Copy out each line in the material below that has the word "suptitle".

INFORMATION SHOWN section start

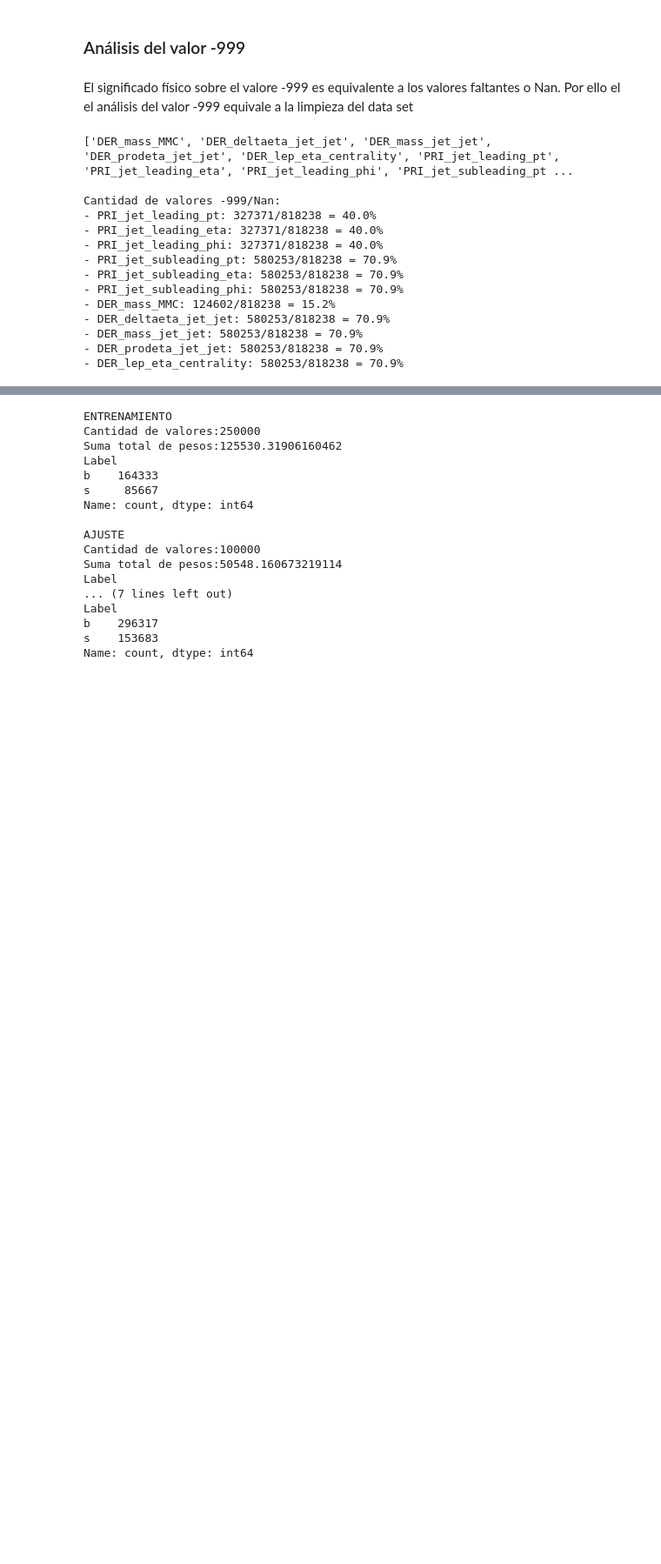
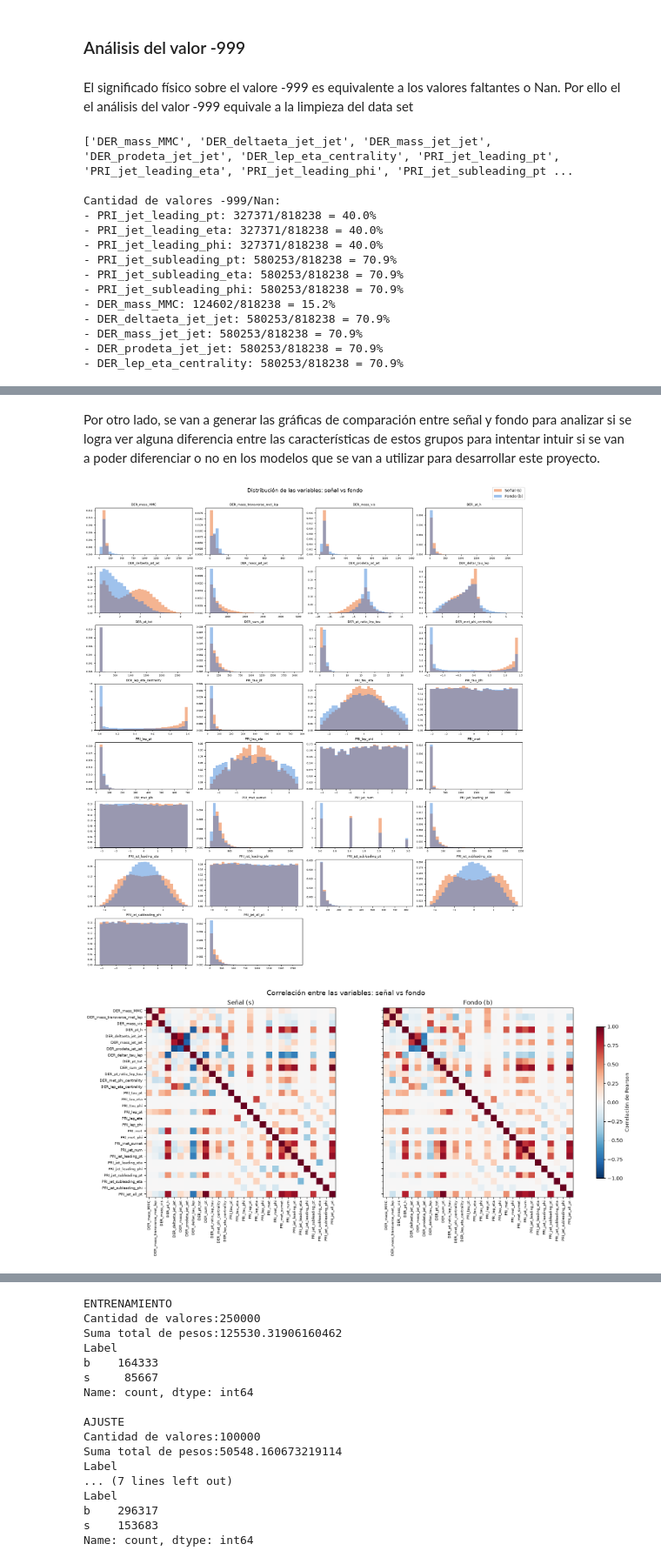
Before and after one commit to ClauGN/Tarea_Final_-AA, a Jupyter notebook: 1_EDA.ipynb, the cells around one changed output, grey strips where cells are left out. Shown at 87% size. Saved outputs shown, nothing was run; the diff lists cells and outputs as text; code cells hidden in the pictures; blank space fills up the shorter version.

```diff
--- a/1_EDA.ipynb
+++ b/1_EDA.ipynb
@@ -160 +262,59 @@ Con esa misma argumentación, la proporción de las variables DER tienen sentido
+# %% [markdown]
+Por otro lado, se van a generar las gráficas de comparación entre señal y fondo para analizar si se logra ver alguna diferencia entre las características de estos grupos para intentar intuir si se van a poder diferenciar o no en los modelos que se van a utilizar para desarrollar este proyecto.
+# %%
+# Se separa todo el LHC según la etiqueta: "s" señal de Higgs y "b" fondo
+grupos = {"Señal (s)": LHC[LHC["Label"] == "s"], "Fondo (b)": LHC[LHC["Label"] == "b"]}
+colores = {"Señal (s)": "#e8590c", "Fondo (b)": "#2a78d6"}
+
+# Solo las variables PRI y DER (se quitan el identificador y los pesos, que no son características físicas)
+variables = LHC.select_dtypes(include="number").columns.drop(["EventId", "Weight", "KaggleWeight"]).tolist()
+
+columnas = 4
+filas = int(np.ceil(len(variables) / columnas))
+
+
+# HISTOGRAMAS: señal y fondo superpuestos en el mismo gráfico
+fig, axes = plt.subplots(filas, columnas, figsize=(16, 2.2 * filas), layout="constrained")
+axes = axes.ravel()
+
+for ax, variable in zip(axes, variables):
+    # Mismos intervalos en señal y fondo para poder compararlos
+    intervalos = np.histogram_bin_edges(LHC[variable].dropna(), bins=30)
+    for nombre, datos in grupos.items():
+        # alpha hace los colores translúcidos para que se vean ambas distribuciones donde se solapan
+        ax.hist(datos[variable].dropna(), bins=intervalos, density=True,
+                color=colores[nombre], alpha=0.45, label=nombre)
+    ax.set_title(variable, fontsize=8)
+    ax.tick_params(labelsize=6)
+
+for ax in axes[len(variables):]:
+    ax.set_visible(False)
+
+# Una sola leyenda para toda la figura
+handles, labels = axes[0].get_legend_handles_labels()
+fig.legend(handles, labels, loc="outside upper right", fontsize=10)
+fig.suptitle("Distribución de las variables: señal vs fondo", fontsize=14)
+plt.show()
+
+
+# MAPAS DE CORRELACIONES: señal y fondo alineados uno al lado del otro
+fig, axes = plt.subplots(1, len(grupos), figsize=(16, 7.5), layout="constrained")
+
+for ax, (nombre, datos) in zip(axes, grupos.items()):
+    corr = datos[variables].corr()
+    imagen = ax.imshow(corr, cmap="RdBu_r", vmin=-1, vmax=1)
+    ax.set_xticks(range(len(corr)), corr.columns, rotation=90, fontsize=7)
+    ax.set_yticks(range(len(corr)), corr.columns, fontsize=7)
+    ax.set_title(nombre)
+
+# Solo se dejan los nombres del eje Y en el primer mapa
+for ax in axes[1:]:
+    ax.set_yticks(range(len(corr)), [])
+
+fig.colorbar(imagen, ax=axes, label="Correlación de Pearson", shrink=0.8)
+fig.suptitle("Correlación entre las variables: señal vs fondo", fontsize=14)
+plt.show()
+# %% [output]
+[figure, added]
+[figure, added]
 # %% [markdown]
```
Also changed, not shown: parts of 38 cells of this notebook.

INFORMATION SHOWN section end

**EXERCISE RESPONSE**
+fig.suptitle("Distribución de las variables: señal vs fondo", fontsize=14)
+fig.suptitle("Correlación entre las variables: señal vs fondo", fontsize=14)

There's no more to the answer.